"You're speaking to the wrong man if you want sympathy for unbelievably tight calls or calls that had no right to be made as we have suffered so badly in the last two or three games with those kind of goals and had a VAR decision that cost us our captain for three games.

"I think VAR was something talked about for a long, long time and I think all it's done is replaced the trial by television, it's now trial by referee's television as opposed to trial by pundit's television. Every goal has been analysed in great detail and quite often officials have been accused of getting it wrong.
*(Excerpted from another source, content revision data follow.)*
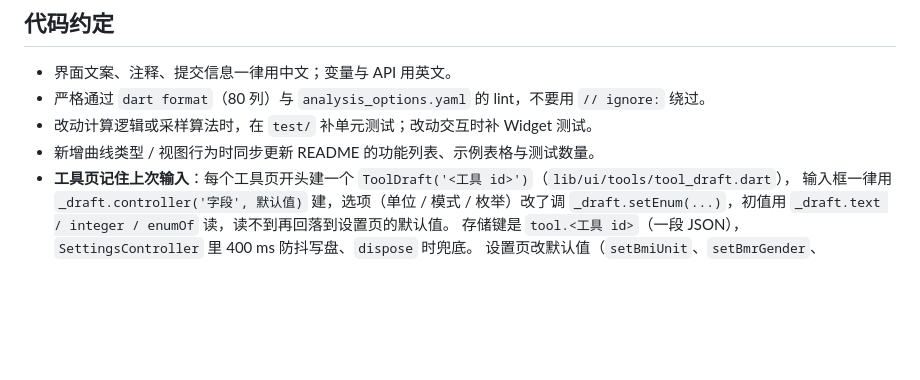
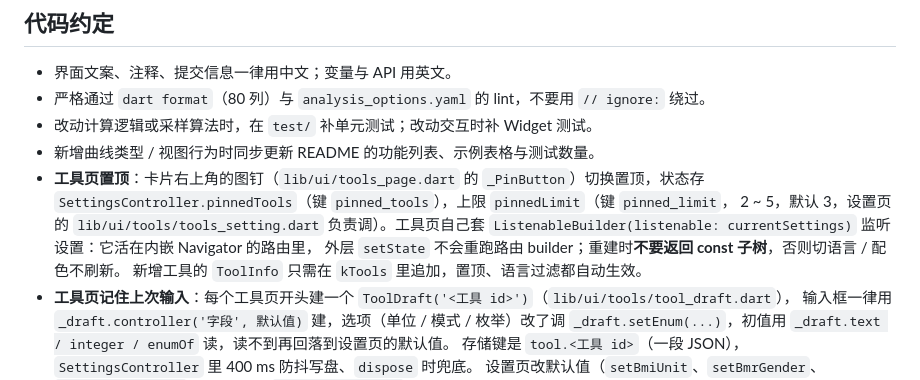
Before and after one commit to freewu/free-clac, a Markdown page: AGENTS.md, the part around the change. GitHub-like rendering; blank space fills up the shorter version.

```diff
--- a/AGENTS.md
+++ b/AGENTS.md
@@ -56,6 +56,12 @@ cmd.exe /c "cd /d $(wslpath -w "$PWD") && flutter test"
 - 严格通过 `dart format`（80 列）与 `analysis_options.yaml` 的 lint，不要用 `// ignore:` 绕过。
 - 改动计算逻辑或采样算法时，在 `test/` 补单元测试；改动交互时补 Widget 测试。
 - 新增曲线类型 / 视图行为时同步更新 README 的功能列表、示例表格与测试数量。
+- **工具页置顶**：卡片右上角的图钉（`lib/ui/tools_page.dart` 的 `_PinButton`）切换置顶，状态存
+  `SettingsController.pinnedTools`（键 `pinned_tools`），上限 `pinnedLimit`（键 `pinned_limit`，
+  2 ~ 5，默认 3，设置页的 `lib/ui/tools/tools_setting.dart` 负责调）。工具页自己套
+  `ListenableBuilder(listenable: currentSettings)` 监听设置：它活在内嵌 Navigator 的路由里，
+  外层 `setState` 不会重跑路由 builder；重建时**不要返回 const 子树**，否则切语言 / 配色不刷新。
+  新增工具的 `ToolInfo` 只需在 `kTools` 里追加，置顶、语言过滤都自动生效。
 - **工具页记住上次输入**：每个工具页开头建一个 `ToolDraft('<工具 id>')`（`lib/ui/tools/tool_draft.dart`），
   输入框一律用 `_draft.controller('字段', 默认值)` 建，选项（单位 / 模式 / 枚举）改了调
   `_draft.setEnum(...)`，初值用 `_draft.text / integer / enumOf` 读，读不到再回落到设置页的默认值。
```
Also changed, not shown: README.md (+11 -1 lines), docs/screenshots/settings.png, docs/screenshots/tools.png, 8 other files.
We've replaced that with a group of referees and they do the same thing."

Hodgson's men were already a goal ahead through Scott Dann by the time Bamford's 'equaliser' was chalked off and then Eberechi Eze scored his first Crystal Palace goal with a superb free-kick.

The former England boss, asked if the strike was so good it had rendered the wall Leeds mustered futile, was delighted with not only that effort but Eze's overall performance.
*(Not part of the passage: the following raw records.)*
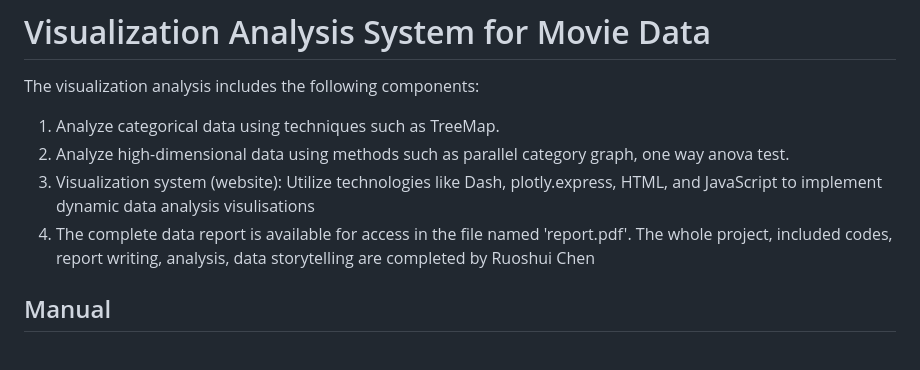
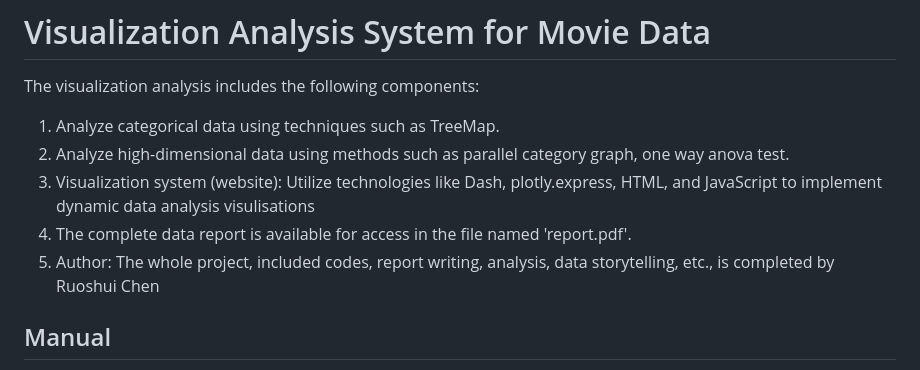
Before and after one commit to ChristinChen233/VA-System, a Markdown page: README.md, the part around the change. GitHub-like rendering.

```diff
--- a/README.md
+++ b/README.md
@@ -4,7 +4,7 @@ The visualization analysis includes the following components:
 2. Analyze high-dimensional data using methods such as parallel category graph, one way anova test.
 3. Visualization system (website): Utilize technologies like Dash, plotly.express, HTML, and JavaScript to implement dynamic data analysis visulisations
 4. The complete data report is available for access in the file named 'report.pdf'.
-The whole project, included codes, report writing, analysis, data storytelling are completed by Ruoshui Chen
+5. Author: The whole project, included codes, report writing, analysis, data storytelling, etc., is completed by Ruoshui Chen
 
 ## Manual
 1. git clone the repository
```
"I think there'll always be a wall, it gives a goalkeeper a little more satisfaction that something might help him keep it out but that was arguably one of the most perfect free-kicks executed and a goalkeeper couldn't be expected to stop that," he said.

"He's looked at home since he's arrived, his training sessions constantly impressive. We think he's the right person to have bought. He had to be a bit patient, Andros Townsend and Schlupp are very good players in those positions too. It was the right time to unleash him today and he certainly lived up to the expectations I have of him."

The free-kick was won while Mateusz Klich was down injured, leading to protests from Whites director of football Victor Orta in the stand. He pointed out to Hodgson and his staff that Leeds had earlier put the ball out of play when Andros Townsend had gone down with a problem, suggesting the Eagles should have followed suit. Hodgson felt Palace were not to blame on that occasion.

"We were quite prepared to put the ball out but no sooner did the player go down, it bounced to one of our players and he was fouled and the referee gave a free-kick," he said.

"If you're saying there was a lot of talk behind me it certainly doesn't interest me and I didn't hear it, my focus on the game is so intense."

Palace's third goal came from a wicked deflection off Helder Costa that wrong-footed Illan Meslier in the Leeds goal. Hodgson categorised it as a goalkeeping mistake but said Costa's misfortune left the young Frenchman with little hope of saving Patrick van Aanholt's cross.

"I think you see it quite often. It was unfortunate for the goalkeeper, it's an error and he'll hold his hands up, but there wasn't much chance of Patrick feeding the ball into that area with the touch from the defender. The goalkeeper had speculated it would go across the six yard box which would have been a very dangerous ball."

Leeds struggled to find a way through a solid Palace backline after that and although they dominated possession, again, found themselves further behind when Jordan Ayew capitalised on on sloppy play from the visitors to make it 4-1.

Hodgson came into his press conference expecting to be met with statistics that told a different story to the one suggested by the lopsided scoreline, but insisted that was all that mattered.

"I still maintain unfortunately that the most important thing in football is to score one more than the opposition," he said.